U.S. oil rigs rise to record as drillers focus on Texas
HOUSTON (Bloomberg) -- Rigs targeting oil in the U.S. hit a record for the fifth straight week as companies ramped up drilling in shale formations across the South.
Oil rigs increased by one to 1,563, the most since Baker Hughes Inc. separated its oil and gas counts in 1987, the company’s website showed. They rose the most in the Granite Wash shale formation of Texas and Oklahoma and the Eagle Ford in South Texas. The gas count was unchanged at 311, the Houston-based field services company said.
Total rigs in the U.S. have jumped by 118 this year, driven by a surge in horizontal drilling that’s drawing record volumes of oil out of shale formations across the middle of the country. The boom has raised domestic crude production to the highest level in more than a quarter-century.
“We’re in the development phase in most of these areas, where they know where the oil is, they’ve optimized ways to produce and are now just developing them at a major pace,” James Williams, president of energy consulting firm WTRG Economics in London, Arkansas, said by telephone.
U.S. oil production climbed 72,000 bpd in the week ended July 4 to 8.51 million, the highest level since 1986, EIA data show. Oil supplies slipped 2.37 MMbbl to 382.6 million.
West Texas Intermediate crude for August delivery fell $2.10, or 2%, to settle at $100.83 a barrel on the New York Mercantile Exchange. Prices have risen 2.4% since the beginning of the year.
Both the Granite Wash and the Eagle Ford added five rigs this week, rising to 218 and 75, respectively. The Permian basin of Texas and New Mexico, the largest onshore oil play in the U.S., gained three to 563. The gas-rich Barnett shale in Texas lost two to 24.
U.S. gas stockpiles rose 93 Bcf last week to 2.022 trillion, EIA data show.

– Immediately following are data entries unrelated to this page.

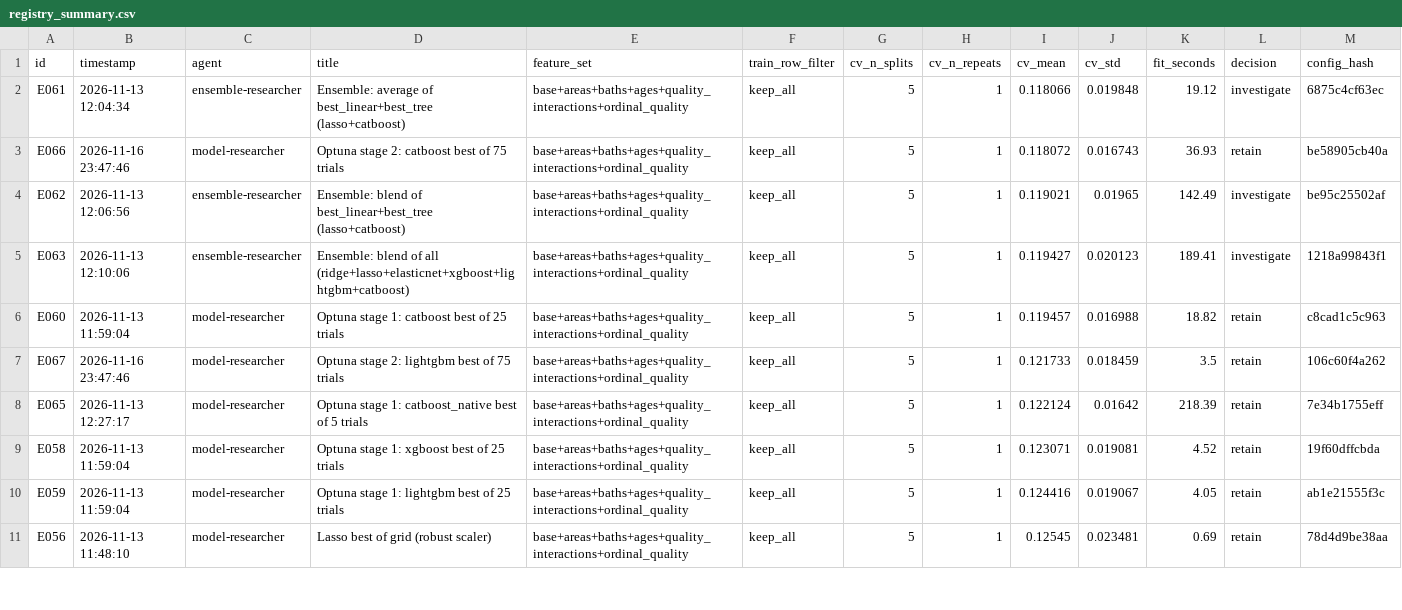
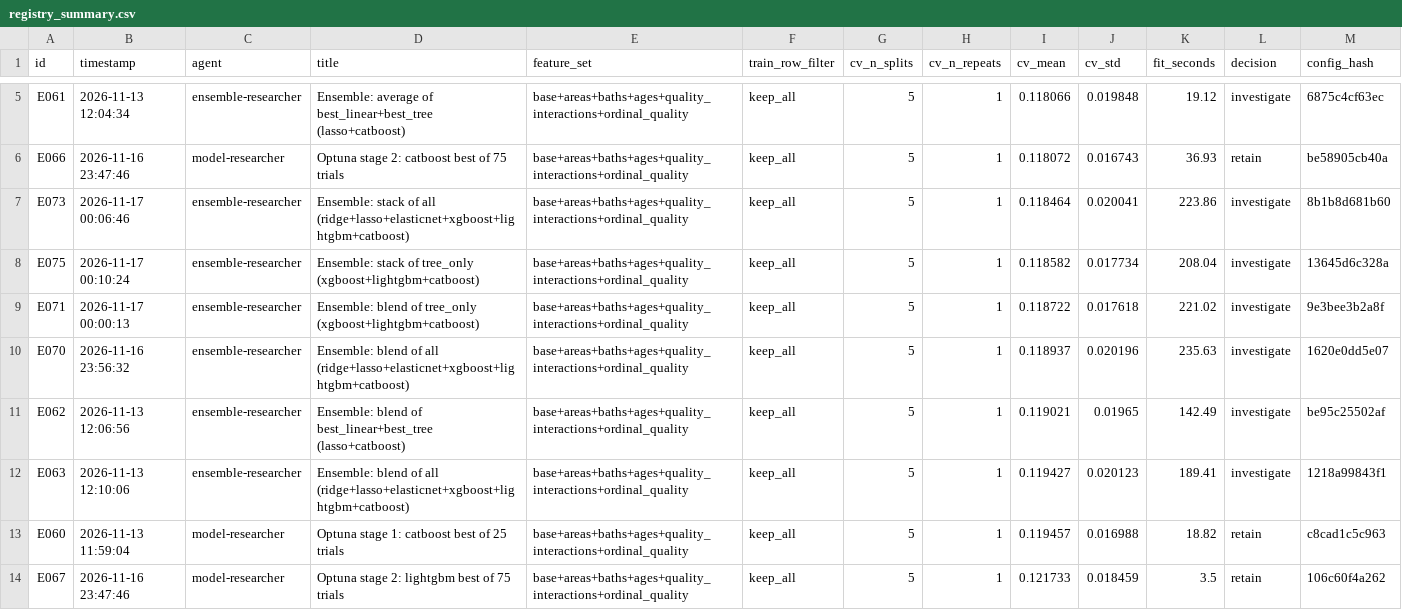
Before and after one commit to baenaee/house-prices-ml-pipeline, a CSV file: experiments/registry_summary.csv, drawn as a sheet; only a part is shown, gaps mark what is left out; the shorter side is filled out with more unchanged rows; the diff covers the shown part only; the diff names each change by its address in the sheet, - before the commit and + after, or states it on an @@ line.

```diff
--- a/experiments/registry_summary.csv
+++ b/experiments/registry_summary.csv
+row 7: E073 | 2026-11-17 00:06:46 | ensemble-researcher | Ensemble: stack of all (ridge+lasso+elasticnet+xgboost+lightgbm+catboost) | base+areas+baths+ages+quality_interactions+ordinal_quality | keep_all | 5 | 1 | 0.118464 | 0.020041 | 223.86 | investigate | 8b1b8d681b60
+row 8: E075 | 2026-11-17 00:10:24 | ensemble-researcher | Ensemble: stack of tree_only (xgboost+lightgbm+catboost) | base+areas+baths+ages+quality_interactions+ordinal_quality | keep_all | 5 | 1 | 0.118582 | 0.017734 | 208.04 | investigate | 13645d6c328a
+row 9: E071 | 2026-11-17 00:00:13 | ensemble-researcher | Ensemble: blend of tree_only (xgboost+lightgbm+catboost) | base+areas+baths+ages+quality_interactions+ordinal_quality | keep_all | 5 | 1 | 0.118722 | 0.017618 | 221.02 | investigate | 9e3bee3b2a8f
+row 10: E070 | 2026-11-16 23:56:32 | ensemble-researcher | Ensemble: blend of all (ridge+lasso+elasticnet+xgboost+lightgbm+catboost) | base+areas+baths+ages+quality_interactions+ordinal_quality | keep_all | 5 | 1 | 0.118937 | 0.020196 | 235.63 | investigate | 1620e0dd5e07
```
Also changed, not shown: 4 added rows and 1 moved row elsewhere in this file, 4 other files.
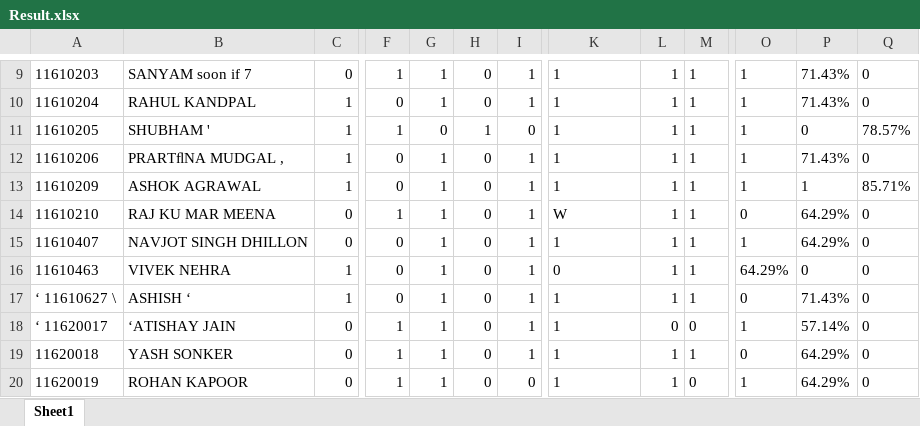
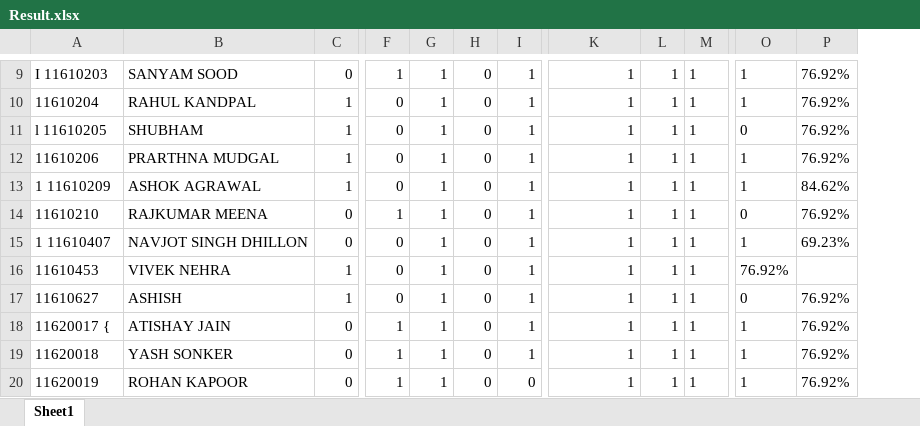
Before and after one commit to Vivek-Nehra/Excal, an Excel workbook: Output/Result.xlsx, sheet Sheet1, drawn as a sheet; only a part is shown, gaps mark what is left out; values as stored, in another font and other column widths than the file's, no borders; removed rows and columns are numbered as before the commit, all else as after; the diff covers the shown part only; the diff names each change by its address in the sheet, - before the commit and + after, or states it on an @@ line.

```diff
--- a/Output/Result.xlsx (sheet Sheet1)
+++ b/Output/Result.xlsx (sheet Sheet1)
-column P, rows 9-20: 71.43% | 71.43% | 0 | 71.43% | 1 | 64.29% | 64.29% | 0 | 71.43% | 57.14% | 64.29% | 64.29%
-column Q, rows 9-20: 0 | 0 | 78.57% | 0 | 85.71% | 0 | 0 | 0 | 0 | 0 | 0 | 0
+column P, rows 9-20: 76.92% | 76.92% | 76.92% | 76.92% | 84.62% | 76.92% | 69.23% |  | 76.92% | 76.92% | 76.92% | 76.92%
-A9: 11610203
+A9: I 11610203
-B9: SANYAM soon if 7
+B9: SANYAM SOOD
-K9:K13 alignment: left
+K9:K13 alignment: right
-A11: 11610205
+A11: l 11610205
-B11: SHUBHAM '
+B11: SHUBHAM
-F11: 1
+F11: 0
-G11: 0
+G11: 1
-H11: 1
+H11: 0
-I11: 0
+I11: 1
-O11: 1
+O11: 0
-B12: PRARTﬂNA MUDGAL ,
+B12: PRARTHNA MUDGAL
-A13: 11610209
+A13: 1 11610209
-B14: RAJ KU MAR MEENA
+B14: RAJKUMAR MEENA
-K14: W
+K14: 1
-A15: 11610407
+A15: 1 11610407
-K15 alignment: left
+K15 alignment: right
-A16: 11610463
+A16: 11610453
-K16: 0
+K16: 1
-O16: 64.29%
+O16: 76.92%
-A17: ‘ 11610627 \
+A17: 11610627
-B17: ASHISH ‘
+B17: ASHISH
-K17:K20 alignment: left
+K17:K20 alignment: right
-A18: ‘ 11620017
+A18: 11620017 {
-B18: ‘ATISHAY JAIN
+B18: ATISHAY JAIN
-L18: 0
+L18: 1
-M18: 0
+M18: 1
-O19: 0
+O19: 1
-M20: 0
+M20: 1
```
Also changed, not shown: 27 edited cells and cell formats elsewhere in this sheet, 7 other files.
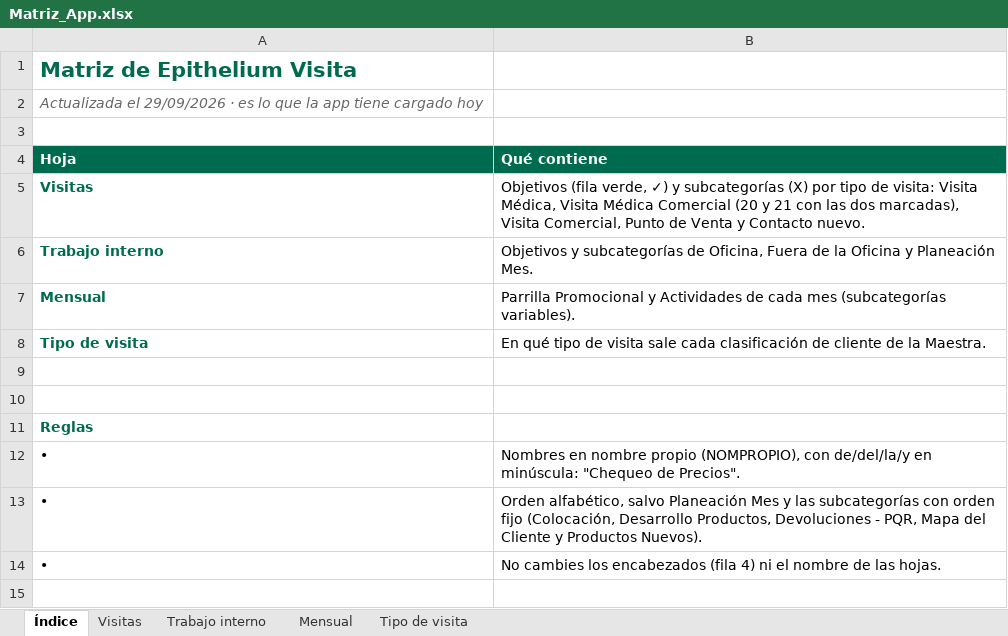
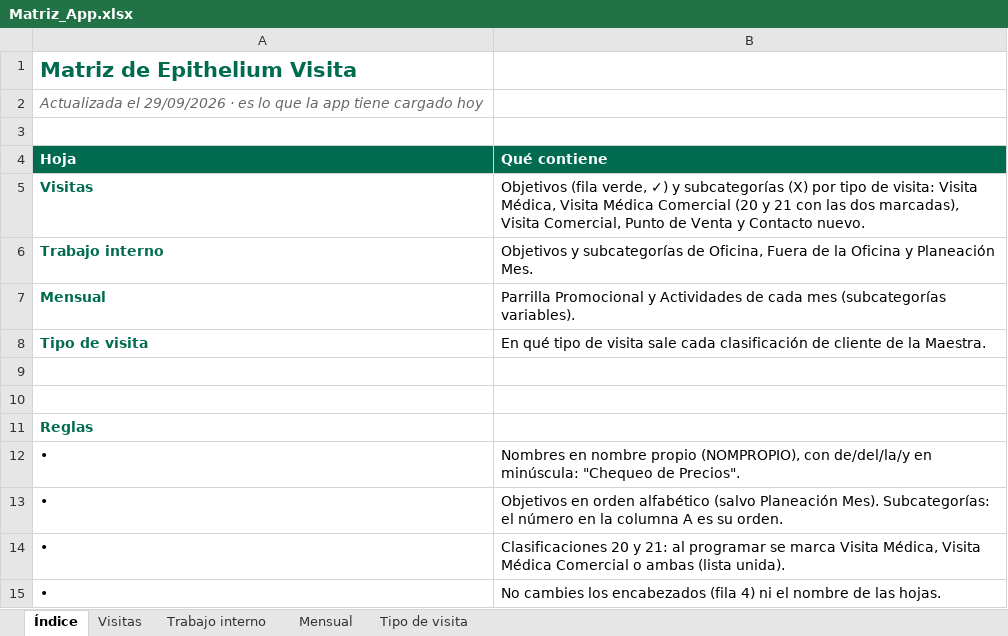
Before and after one commit to Epitheliumsa/ruta-comercial, an Excel workbook: datos/Matriz_App.xlsx, sheet Índice, drawn as a sheet; values as stored, in another font and other column widths than the file's, no borders; the diff names each change by its address in the sheet, - before the commit and + after, or states it on an @@ line.

```diff
--- a/datos/Matriz_App.xlsx (sheet Índice)
+++ b/datos/Matriz_App.xlsx (sheet Índice)
-B13 (Qué contiene): Orden alfabético, salvo Planeación Mes y las subcategorías con orden fijo (Colocación, Desarrollo Productos, Devoluciones - PQR, Mapa del Cliente y Productos Nuevos).
+B13 (Qué contiene): Objetivos en orden alfabético (salvo Planeación Mes). Subcategorías: el número en la columna A es su orden.
+row 14: • | Clasificaciones 20 y 21: al programar se marca Visita Médica, Visita Médica Comercial o ambas (lista unida).
```
Also changed, not shown: sheet Visitas, 6 other files.
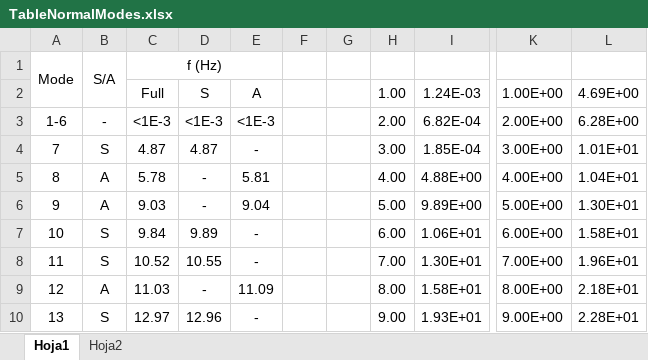
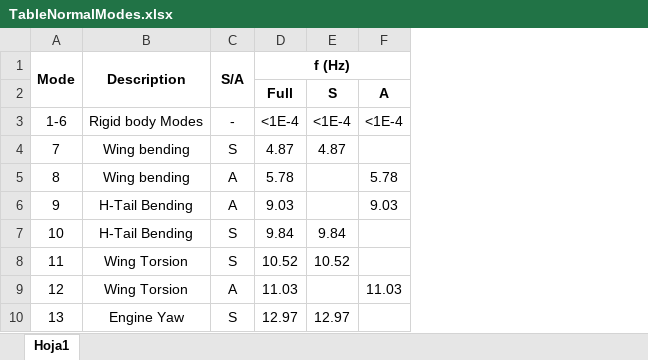
Before and after one commit to IgnVidArc/AA-Aux-Nastran-1, an Excel workbook: HW2-NormalModes/TableNormalModes.xlsx, sheet Hoja1, drawn as a sheet; only a part is shown, gaps mark what is left out; values as stored, in another font and other column widths than the file's, no borders; removed rows and columns are numbered as before the commit, all else as after; the diff covers the shown part only; the diff names each change by its address in the sheet, - before the commit and + after, or states it on an @@ line.

```diff
--- a/HW2-NormalModes/TableNormalModes.xlsx (sheet Hoja1)
+++ b/HW2-NormalModes/TableNormalModes.xlsx (sheet Hoja1)
-sheet tab: Hoja2
+column B (Description), rows 3-10: Rigid body Modes | Wing bending | Wing bending | H-Tail Bending | H-Tail Bending | Wing Torsion | Wing Torsion | Engine Yaw
-column D, rows 2-10: S | <1E-3 | 4.87 | - | - | 9.89 | 10.55 | - | 12.96
-column E, rows 2-10: A | <1E-3 | - | 5.81 | 9.04 | - | - | 11.09 | -
-column F, empty
-column G, empty
-column H, rows 2-10: 1.00 | 2.00 | 3.00 | 4.00 | 5.00 | 6.00 | 7.00 | 8.00 | 9.00
-column I, rows 2-10: 1.24E-03 | 6.82E-04 | 1.85E-04 | 4.88E+00 | 9.89E+00 | 1.06E+01 | 1.30E+01 | 1.58E+01 | 1.93E+01
-column K, rows 2-10: 1.00E+00 | 2.00E+00 | 3.00E+00 | 4.00E+00 | 5.00E+00 | 6.00E+00 | 7.00E+00 | 8.00E+00 | 9.00E+00
-column L, rows 2-10: 4.69E+00 | 6.28E+00 | 1.01E+01 | 1.04E+01 | 1.30E+01 | 1.58E+01 | 1.96E+01 | 2.18E+01 | 2.28E+01
+column E, rows 2-10: S | <1E-4 | 4.87 |  |  | 9.84 | 10.52 |  | 12.97
+column F, rows 2-9: A | <1E-4 |  | 5.78 | 9.03 |  |  | 11.03
-A1 bold: off
+A1 bold: on
-C1:D1 bold: off
+C1:D1 bold: on
-D2 bold: off
+D2 bold: on
-D3 (f (Hz)): <1E-3
+D3 (f (Hz)): <1E-4
```
Also changed, not shown: 1 removed column elsewhere in this sheet, 15 other files.
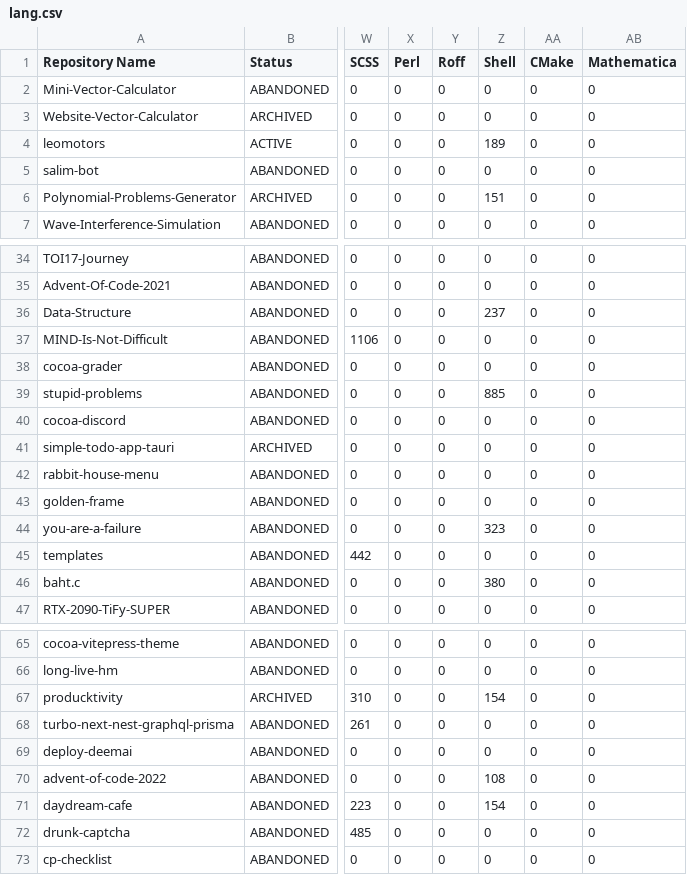
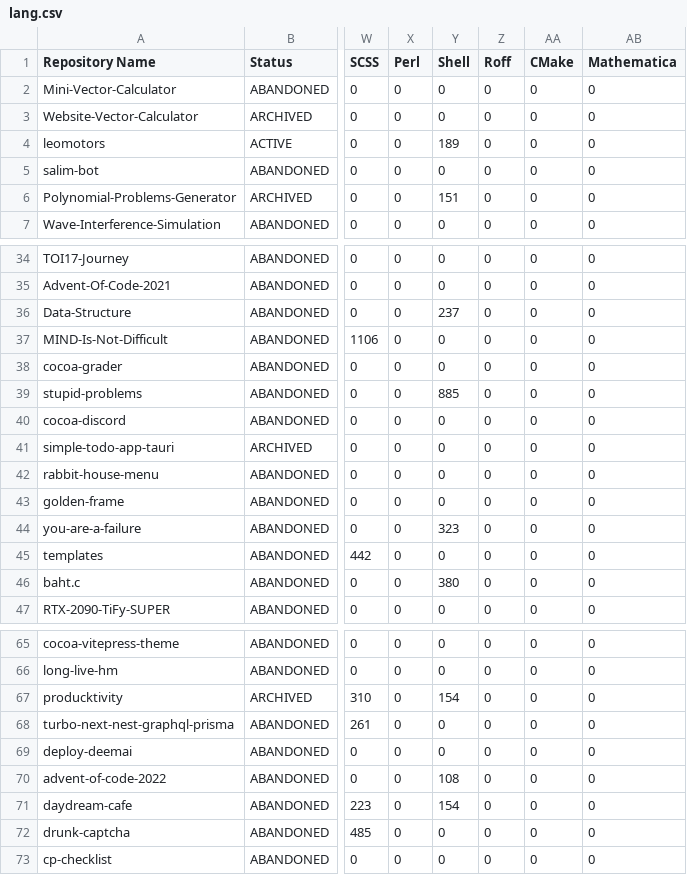
Before and after one commit to leomotors/leomotors, a CSV file: generated/lang.csv, drawn as a sheet; only a part is shown, gaps mark what is left out; the diff covers the shown part only; the diff names each change by its address in the sheet, - before the commit and + after, or states it on an @@ line.

```diff
--- a/generated/lang.csv
+++ b/generated/lang.csv
-Y1: Roff
+Y1: Shell
-Z1: Shell
+Z1: Roff
-Y4 (Shell): 0
+Y4 (Shell): 189
-Z4 (Roff): 189
+Z4 (Roff): 0
-Y6 (Shell): 0
+Y6 (Shell): 151
-Z6 (Roff): 151
+Z6 (Roff): 0
-Y36 (Shell): 0
+Y36 (Shell): 237
-Z36 (Roff): 237
+Z36 (Roff): 0
-Y39 (Shell): 0
+Y39 (Shell): 885
-Z39 (Roff): 885
+Z39 (Roff): 0
-Y44 (Shell): 0
+Y44 (Shell): 323
-Z44 (Roff): 323
+Z44 (Roff): 0
-Y46 (Shell): 0
+Y46 (Shell): 380
-Z46 (Roff): 380
+Z46 (Roff): 0
-Y67 (Shell): 0
+Y67 (Shell): 154
-Z67 (Roff): 154
+Z67 (Roff): 0
-Y70 (Shell): 0
+Y70 (Shell): 108
-Z70 (Roff): 108
+Z70 (Roff): 0
-Y71 (Shell): 0
+Y71 (Shell): 154
-Z71 (Roff): 154
+Z71 (Roff): 0
```
Also changed, not shown: 1 added row and 41 edited cells elsewhere in this file, 3 other files.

Supplies were 24.4% below year-earlier inventories.
Natural gas for August delivery rose 2.6 cents, or 0.6%, to $4.146 per million British thermal units on the Nymex, up 15% in the past year.